#### PROBLEM
Take every line from the data that has the word "Sphinx" in it.

#### EXERCISE MATERIALS
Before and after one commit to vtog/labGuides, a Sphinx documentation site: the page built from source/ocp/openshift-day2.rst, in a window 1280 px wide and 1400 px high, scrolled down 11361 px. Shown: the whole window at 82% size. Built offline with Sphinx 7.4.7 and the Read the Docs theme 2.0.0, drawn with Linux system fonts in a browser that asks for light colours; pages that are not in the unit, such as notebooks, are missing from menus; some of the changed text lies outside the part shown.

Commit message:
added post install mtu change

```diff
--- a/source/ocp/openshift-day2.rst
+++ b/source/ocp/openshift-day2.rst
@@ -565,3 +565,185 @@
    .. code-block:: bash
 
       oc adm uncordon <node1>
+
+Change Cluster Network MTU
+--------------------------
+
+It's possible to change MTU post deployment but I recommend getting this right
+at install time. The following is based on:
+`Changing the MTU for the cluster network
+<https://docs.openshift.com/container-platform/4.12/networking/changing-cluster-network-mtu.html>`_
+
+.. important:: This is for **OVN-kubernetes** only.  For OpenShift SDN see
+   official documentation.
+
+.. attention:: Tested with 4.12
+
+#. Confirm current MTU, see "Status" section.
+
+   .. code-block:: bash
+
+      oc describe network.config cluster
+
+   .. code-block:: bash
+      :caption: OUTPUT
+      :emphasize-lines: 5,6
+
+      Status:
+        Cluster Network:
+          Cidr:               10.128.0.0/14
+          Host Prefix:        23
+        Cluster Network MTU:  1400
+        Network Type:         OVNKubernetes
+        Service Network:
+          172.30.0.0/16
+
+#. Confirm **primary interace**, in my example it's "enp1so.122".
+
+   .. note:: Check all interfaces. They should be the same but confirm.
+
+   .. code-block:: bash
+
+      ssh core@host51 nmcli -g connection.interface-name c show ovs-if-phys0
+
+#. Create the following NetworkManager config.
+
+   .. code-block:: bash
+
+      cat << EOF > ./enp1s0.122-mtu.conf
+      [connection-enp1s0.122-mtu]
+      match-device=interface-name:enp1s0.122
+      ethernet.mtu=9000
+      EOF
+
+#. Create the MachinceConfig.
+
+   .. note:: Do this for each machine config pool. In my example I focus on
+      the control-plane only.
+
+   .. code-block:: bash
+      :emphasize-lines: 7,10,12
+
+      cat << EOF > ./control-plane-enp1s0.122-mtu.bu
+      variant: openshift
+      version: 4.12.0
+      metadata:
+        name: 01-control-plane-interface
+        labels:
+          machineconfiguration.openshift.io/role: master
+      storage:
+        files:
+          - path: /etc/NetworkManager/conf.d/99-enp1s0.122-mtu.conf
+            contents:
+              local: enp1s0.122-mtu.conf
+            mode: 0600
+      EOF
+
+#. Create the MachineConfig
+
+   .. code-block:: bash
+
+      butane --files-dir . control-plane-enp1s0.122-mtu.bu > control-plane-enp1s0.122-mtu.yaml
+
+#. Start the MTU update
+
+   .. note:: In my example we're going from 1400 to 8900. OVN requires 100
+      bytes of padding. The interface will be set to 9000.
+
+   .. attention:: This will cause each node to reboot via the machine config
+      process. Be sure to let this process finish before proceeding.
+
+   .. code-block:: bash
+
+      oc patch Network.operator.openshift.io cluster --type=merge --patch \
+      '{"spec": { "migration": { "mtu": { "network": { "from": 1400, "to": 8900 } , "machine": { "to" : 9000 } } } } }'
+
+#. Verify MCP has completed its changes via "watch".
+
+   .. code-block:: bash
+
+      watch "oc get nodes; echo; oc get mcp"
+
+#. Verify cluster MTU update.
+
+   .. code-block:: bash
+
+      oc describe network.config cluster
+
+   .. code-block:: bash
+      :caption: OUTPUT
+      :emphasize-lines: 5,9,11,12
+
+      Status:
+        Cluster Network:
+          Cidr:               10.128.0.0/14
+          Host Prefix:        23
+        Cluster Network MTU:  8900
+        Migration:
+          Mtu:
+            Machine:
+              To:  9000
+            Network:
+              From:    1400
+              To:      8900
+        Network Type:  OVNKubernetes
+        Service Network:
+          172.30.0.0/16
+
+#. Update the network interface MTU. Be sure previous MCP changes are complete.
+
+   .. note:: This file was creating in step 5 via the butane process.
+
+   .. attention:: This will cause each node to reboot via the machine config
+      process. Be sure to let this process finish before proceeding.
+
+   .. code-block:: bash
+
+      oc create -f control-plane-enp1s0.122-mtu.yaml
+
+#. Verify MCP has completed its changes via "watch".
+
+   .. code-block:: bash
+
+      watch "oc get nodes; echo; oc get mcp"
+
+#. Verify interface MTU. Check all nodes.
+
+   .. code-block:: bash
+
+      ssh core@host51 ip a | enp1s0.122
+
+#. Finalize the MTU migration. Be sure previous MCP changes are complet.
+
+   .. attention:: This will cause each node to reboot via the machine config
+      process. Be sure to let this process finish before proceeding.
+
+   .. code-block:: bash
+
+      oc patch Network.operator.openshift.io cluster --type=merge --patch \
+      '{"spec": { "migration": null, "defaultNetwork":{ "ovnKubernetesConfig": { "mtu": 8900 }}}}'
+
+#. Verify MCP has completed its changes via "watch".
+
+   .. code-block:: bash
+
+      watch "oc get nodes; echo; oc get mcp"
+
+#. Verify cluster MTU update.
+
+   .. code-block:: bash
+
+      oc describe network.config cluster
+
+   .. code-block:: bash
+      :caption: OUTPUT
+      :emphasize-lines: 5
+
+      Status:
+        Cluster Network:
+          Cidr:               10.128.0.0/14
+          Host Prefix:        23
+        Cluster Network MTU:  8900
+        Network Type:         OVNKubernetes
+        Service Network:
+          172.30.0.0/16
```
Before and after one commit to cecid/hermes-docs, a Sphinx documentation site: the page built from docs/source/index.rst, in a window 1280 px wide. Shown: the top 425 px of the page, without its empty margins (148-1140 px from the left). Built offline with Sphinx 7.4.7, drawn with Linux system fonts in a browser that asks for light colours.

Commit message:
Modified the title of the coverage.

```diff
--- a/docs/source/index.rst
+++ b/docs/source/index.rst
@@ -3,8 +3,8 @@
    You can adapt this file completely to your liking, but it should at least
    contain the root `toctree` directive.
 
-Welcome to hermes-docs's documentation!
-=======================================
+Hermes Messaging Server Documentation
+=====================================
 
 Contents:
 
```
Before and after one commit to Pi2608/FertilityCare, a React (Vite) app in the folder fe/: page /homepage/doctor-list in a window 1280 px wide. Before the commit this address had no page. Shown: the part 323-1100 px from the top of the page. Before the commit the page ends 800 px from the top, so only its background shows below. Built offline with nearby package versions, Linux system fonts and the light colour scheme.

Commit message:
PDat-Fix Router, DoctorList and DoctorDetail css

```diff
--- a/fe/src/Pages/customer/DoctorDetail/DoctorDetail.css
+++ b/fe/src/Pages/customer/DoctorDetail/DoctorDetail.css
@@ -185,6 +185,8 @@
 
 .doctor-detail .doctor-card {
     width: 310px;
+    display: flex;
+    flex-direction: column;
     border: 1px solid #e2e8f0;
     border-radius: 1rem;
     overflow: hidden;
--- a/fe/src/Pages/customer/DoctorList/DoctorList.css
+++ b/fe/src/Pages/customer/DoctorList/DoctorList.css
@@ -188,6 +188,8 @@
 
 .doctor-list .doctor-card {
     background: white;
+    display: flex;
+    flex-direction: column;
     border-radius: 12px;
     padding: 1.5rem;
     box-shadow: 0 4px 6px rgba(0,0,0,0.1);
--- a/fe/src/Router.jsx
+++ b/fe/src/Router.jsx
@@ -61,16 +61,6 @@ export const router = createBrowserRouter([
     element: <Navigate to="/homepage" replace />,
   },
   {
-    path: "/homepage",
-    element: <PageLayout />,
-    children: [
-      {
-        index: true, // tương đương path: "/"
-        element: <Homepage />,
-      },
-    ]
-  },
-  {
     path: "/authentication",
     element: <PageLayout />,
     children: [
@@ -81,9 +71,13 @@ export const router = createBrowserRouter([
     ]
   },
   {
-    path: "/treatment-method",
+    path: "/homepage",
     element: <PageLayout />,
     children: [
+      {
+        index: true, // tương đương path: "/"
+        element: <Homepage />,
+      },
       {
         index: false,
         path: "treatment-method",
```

#### TASK ANSWER
Before and after one commit to vtog/labGuides, a Sphinx documentation site: the page built from source/ocp/openshift-day2.rst, in a window 1280 px wide and 1400 px high, scrolled down 11361 px. Shown: the whole window at 82% size. Built offline with Sphinx 7.4.7 and the Read the Docs theme 2.0.0, drawn with Linux system fonts in a browser that asks for light colours; pages that are not in the unit, such as notebooks, are missing from menus; some of the changed text lies outside the part shown.
Before and after one commit to cecid/hermes-docs, a Sphinx documentation site: the page built from docs/source/index.rst, in a window 1280 px wide. Shown: the top 425 px of the page, without its empty margins (148-1140 px from the left). Built offline with Sphinx 7.4.7, drawn with Linux system fonts in a browser that asks for light colours.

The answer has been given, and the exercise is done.